- **What this task involves**: Show, in full, each line of the data that contains "Cosmochrony".

Material to process Start Marker

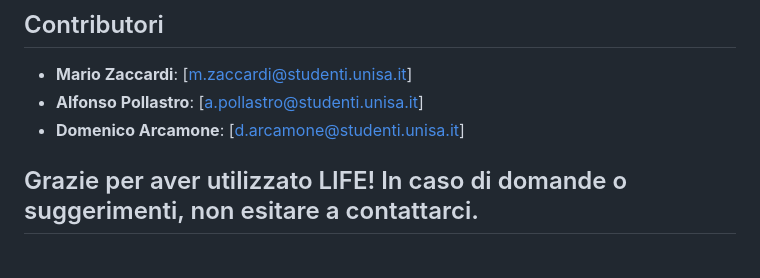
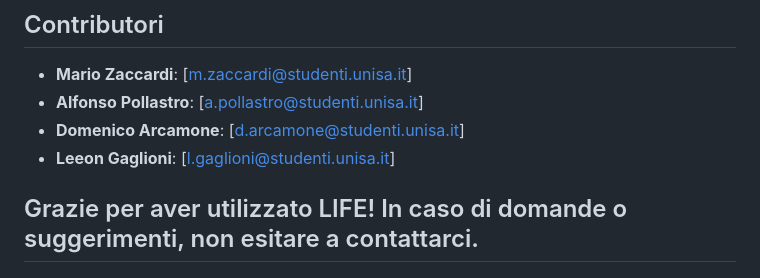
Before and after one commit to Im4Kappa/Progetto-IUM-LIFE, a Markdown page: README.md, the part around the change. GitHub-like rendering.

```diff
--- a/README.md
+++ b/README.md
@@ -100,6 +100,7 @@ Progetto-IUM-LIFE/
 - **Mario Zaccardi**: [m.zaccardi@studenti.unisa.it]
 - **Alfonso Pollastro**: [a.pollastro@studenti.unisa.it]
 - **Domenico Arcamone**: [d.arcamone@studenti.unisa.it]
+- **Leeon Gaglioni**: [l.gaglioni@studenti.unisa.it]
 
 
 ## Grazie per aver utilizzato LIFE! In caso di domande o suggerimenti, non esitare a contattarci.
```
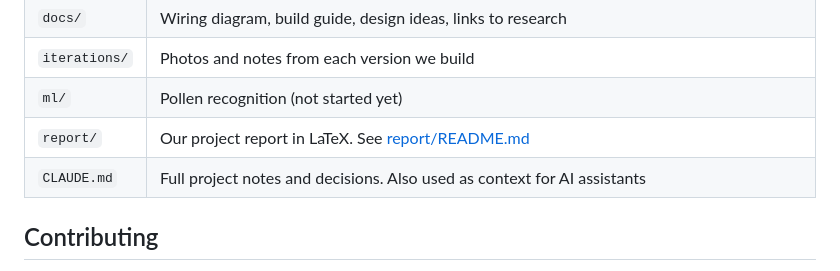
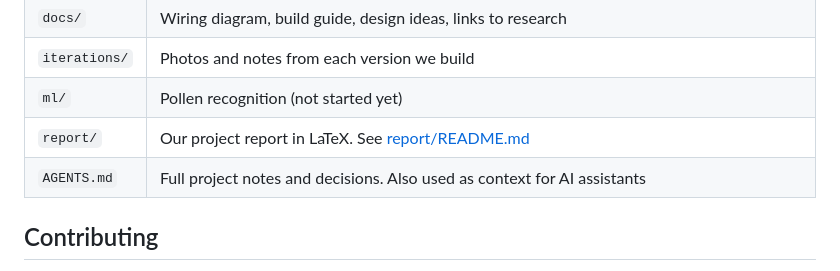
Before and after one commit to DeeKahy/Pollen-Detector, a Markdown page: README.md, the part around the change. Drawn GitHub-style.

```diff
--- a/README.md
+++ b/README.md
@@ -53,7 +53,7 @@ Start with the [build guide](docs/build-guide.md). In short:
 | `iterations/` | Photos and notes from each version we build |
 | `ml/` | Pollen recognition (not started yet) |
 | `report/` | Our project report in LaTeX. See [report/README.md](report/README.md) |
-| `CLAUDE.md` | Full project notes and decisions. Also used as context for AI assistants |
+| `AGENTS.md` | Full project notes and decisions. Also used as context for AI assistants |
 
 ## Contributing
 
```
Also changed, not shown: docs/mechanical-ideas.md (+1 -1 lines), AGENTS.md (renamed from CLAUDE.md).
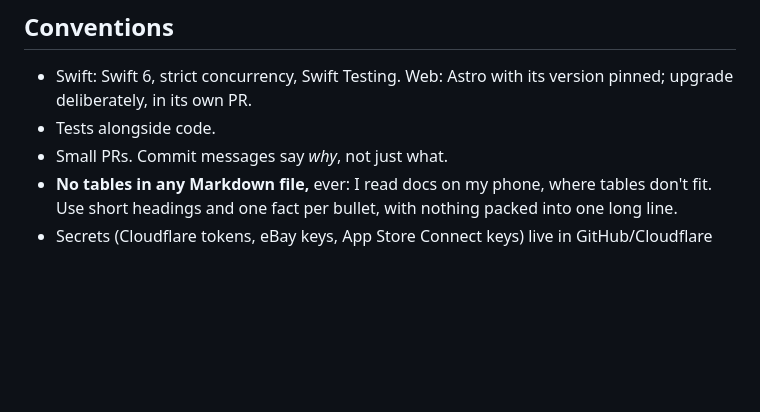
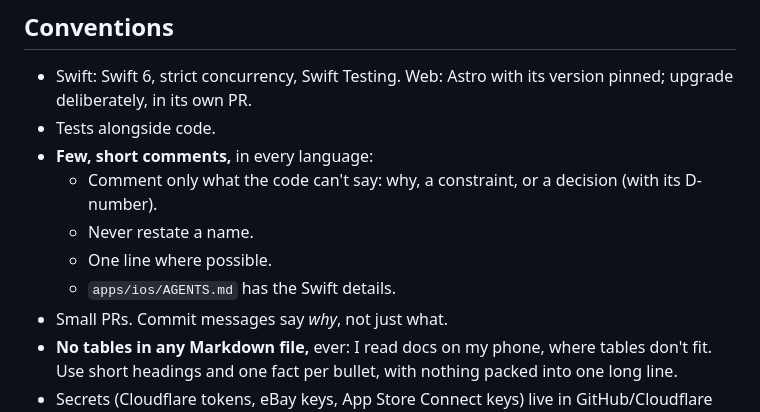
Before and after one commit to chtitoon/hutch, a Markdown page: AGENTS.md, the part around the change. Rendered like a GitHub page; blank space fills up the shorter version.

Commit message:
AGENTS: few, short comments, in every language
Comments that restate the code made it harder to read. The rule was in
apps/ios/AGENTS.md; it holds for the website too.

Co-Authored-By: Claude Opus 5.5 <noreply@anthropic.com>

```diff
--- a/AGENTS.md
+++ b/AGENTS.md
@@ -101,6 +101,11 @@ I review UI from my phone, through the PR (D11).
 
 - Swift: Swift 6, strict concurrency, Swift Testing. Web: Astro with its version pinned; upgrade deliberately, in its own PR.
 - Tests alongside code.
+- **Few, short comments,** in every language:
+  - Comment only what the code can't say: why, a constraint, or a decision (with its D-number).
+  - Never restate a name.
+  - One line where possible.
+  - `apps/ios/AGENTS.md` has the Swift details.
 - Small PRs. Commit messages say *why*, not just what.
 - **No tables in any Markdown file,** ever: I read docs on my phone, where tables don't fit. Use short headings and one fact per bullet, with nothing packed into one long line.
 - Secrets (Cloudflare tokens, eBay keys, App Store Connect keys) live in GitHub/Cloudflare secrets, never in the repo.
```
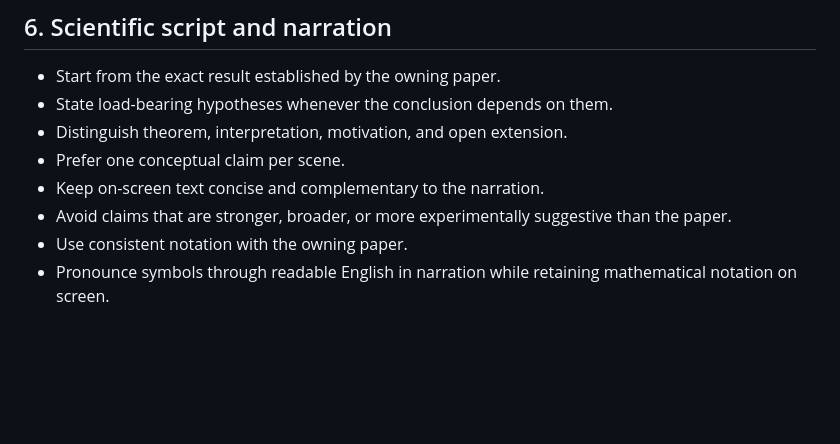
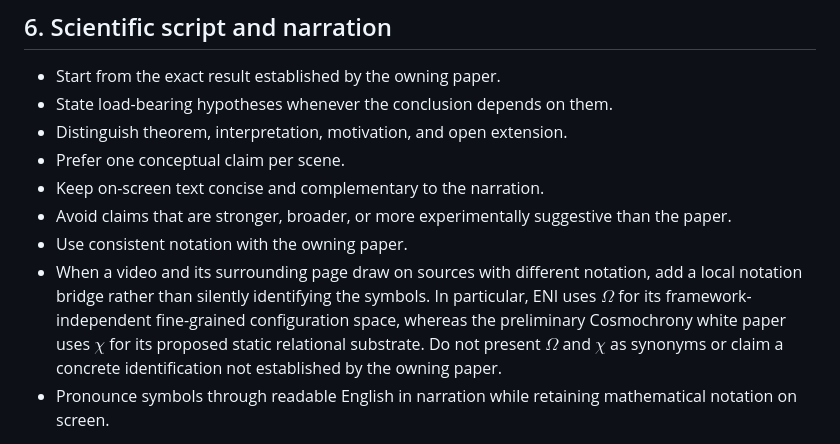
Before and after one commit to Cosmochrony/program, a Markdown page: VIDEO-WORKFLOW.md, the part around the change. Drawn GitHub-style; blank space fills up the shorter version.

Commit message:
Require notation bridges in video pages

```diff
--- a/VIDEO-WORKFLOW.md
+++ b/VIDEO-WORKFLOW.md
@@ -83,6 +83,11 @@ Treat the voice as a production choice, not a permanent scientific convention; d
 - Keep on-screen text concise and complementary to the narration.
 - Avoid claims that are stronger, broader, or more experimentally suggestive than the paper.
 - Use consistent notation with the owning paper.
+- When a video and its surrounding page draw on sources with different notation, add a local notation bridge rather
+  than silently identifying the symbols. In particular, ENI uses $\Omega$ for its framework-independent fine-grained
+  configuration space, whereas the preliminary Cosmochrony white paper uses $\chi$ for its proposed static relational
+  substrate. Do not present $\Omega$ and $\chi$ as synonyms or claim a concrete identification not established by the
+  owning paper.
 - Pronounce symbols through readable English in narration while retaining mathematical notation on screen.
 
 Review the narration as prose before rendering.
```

Material to process End Marker

- **Solution to this task**:
Before and after one commit to Cosmochrony/program, a Markdown page: VIDEO-WORKFLOW.md, the part around the change. Drawn GitHub-style; blank space fills up the shorter version.
+  configuration space, whereas the preliminary Cosmochrony white paper uses $\chi$ for its proposed static relational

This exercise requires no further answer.